REQUIRED ACTION:
Write the listing below out again exactly, dropping the images.
══ DATASET RECORDS ══
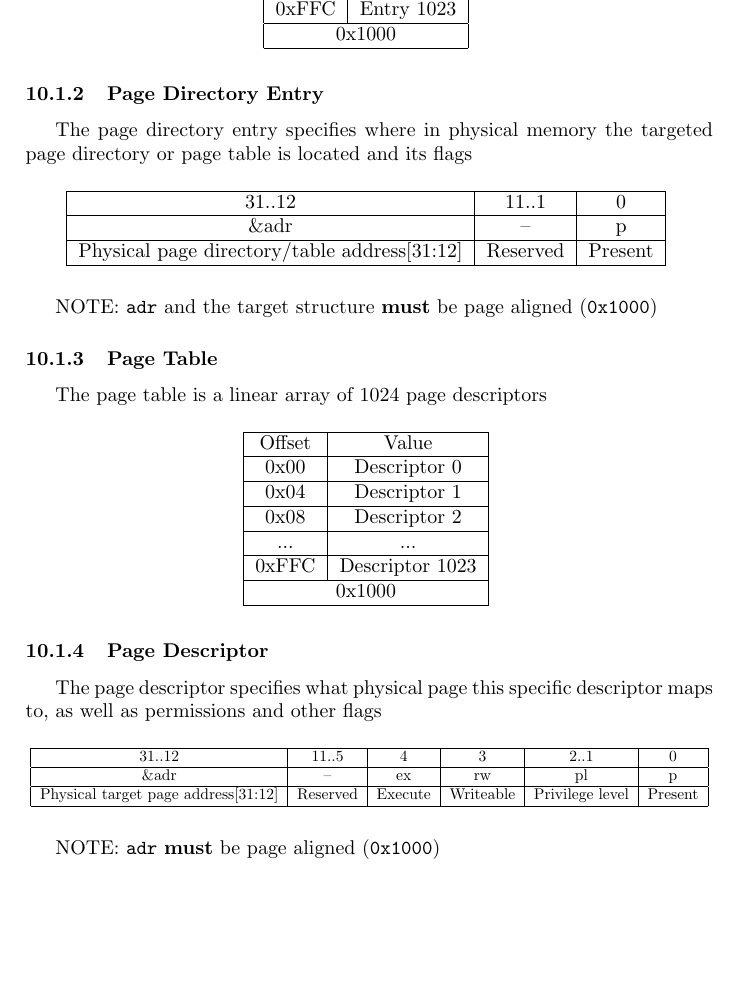
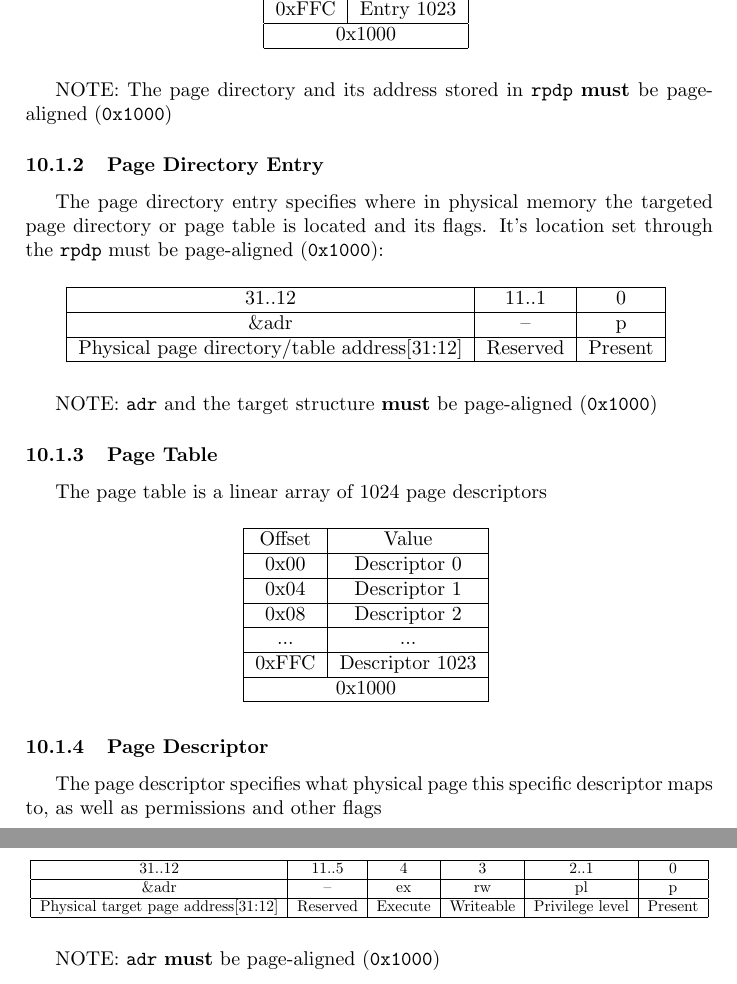
Before and after one commit to avyonette/sirena-arch, a LaTeX document (cpu.tex): part of page 13 of 20 before the commit and two parts of pages 13 and 14 of 20 after it, the two joined at a grey line, cut so that both start at the same text, the shorter picture padded with empty space. Compiled offline with pdfLaTeX.

Commit message:
more clarification in regards to paging

```diff
--- a/cpu.tex
+++ b/cpu.tex
@@ -716,8 +716,10 @@ Offset & Value \\
 	}
 \end{table}
 
+NOTE: The page directory and its address stored in \verb|rpdp| \textbf{must} be page-aligned (\verb|0x1000|)
+
 \subsubsection{Page Directory Entry}
-The page directory entry specifies where in physical memory the targeted page directory or page table is located and its flags
+The page directory entry specifies where in physical memory the targeted page directory or page table is located and its flags. It's location set through the \verb|rpdp| must be page-aligned (\verb|0x1000|):
 
 \begin{table}[H]
 	\centering
@@ -734,7 +736,7 @@ Physical page directory/table address[31:12] & Reserved & Present \\
 	}
 \end{table}
 
-NOTE: \verb|adr| and the target structure \textbf{must} be page aligned (\verb|0x1000|)
+NOTE: \verb|adr| and the target structure \textbf{must} be page-aligned (\verb|0x1000|)
 
 \subsubsection{Page Table}
 The page table is a linear array of 1024 page descriptors
@@ -780,7 +782,7 @@ Physical target page address[31:12] & Reserved & Execute & Writeable & Privilege
 	}
 \end{table}
 
-NOTE: \verb|adr| \textbf{must} be page aligned (\verb|0x1000|)
+NOTE: \verb|adr| \textbf{must} be page-aligned (\verb|0x1000|)
 
 \subsubsection{Setting up paging}
 % On early initialisation, the \emph{bootup late initialisation program} sets up an identity map for the low memory region (\verb|0x00000000-0x00010000|). After the \emph{target program} takes over it should set up its own page directory structure according to its needs and point its \verb|rpdp| register to the physical address of the level-0 page directory.
```
Also changed, not shown: cpu.tex (2 more changed lines).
═══
PROBLEM SOLUTION:
Before and after one commit to avyonette/sirena-arch, a LaTeX document (cpu.tex): part of page 13 of 20 before the commit and two parts of pages 13 and 14 of 20 after it, the two joined at a grey line, cut so that both start at the same text, the shorter picture padded with empty space. Compiled offline with pdfLaTeX.

Commit message:
more clarification in regards to paging

```diff
--- a/cpu.tex
+++ b/cpu.tex
@@ -716,8 +716,10 @@ Offset & Value \\
 	}
 \end{table}
 
+NOTE: The page directory and its address stored in \verb|rpdp| \textbf{must} be page-aligned (\verb|0x1000|)
+
 \subsubsection{Page Directory Entry}
-The page directory entry specifies where in physical memory the targeted page directory or page table is located and its flags
+The page directory entry specifies where in physical memory the targeted page directory or page table is located and its flags. It's location set through the \verb|rpdp| must be page-aligned (\verb|0x1000|):
 
 \begin{table}[H]
 	\centering
@@ -734,7 +736,7 @@ Physical page directory/table address[31:12] & Reserved & Present \\
 	}
 \end{table}
 
-NOTE: \verb|adr| and the target structure \textbf{must} be page aligned (\verb|0x1000|)
+NOTE: \verb|adr| and the target structure \textbf{must} be page-aligned (\verb|0x1000|)
 
 \subsubsection{Page Table}
 The page table is a linear array of 1024 page descriptors
@@ -780,7 +782,7 @@ Physical target page address[31:12] & Reserved & Execute & Writeable & Privilege
 	}
 \end{table}
 
-NOTE: \verb|adr| \textbf{must} be page aligned (\verb|0x1000|)
+NOTE: \verb|adr| \textbf{must} be page-aligned (\verb|0x1000|)
 
 \subsubsection{Setting up paging}
 % On early initialisation, the \emph{bootup late initialisation program} sets up an identity map for the low memory region (\verb|0x00000000-0x00010000|). After the \emph{target program} takes over it should set up its own page directory structure according to its needs and point its \verb|rpdp| register to the physical address of the level-0 page directory.
```
Also changed, not shown: cpu.tex (2 more changed lines).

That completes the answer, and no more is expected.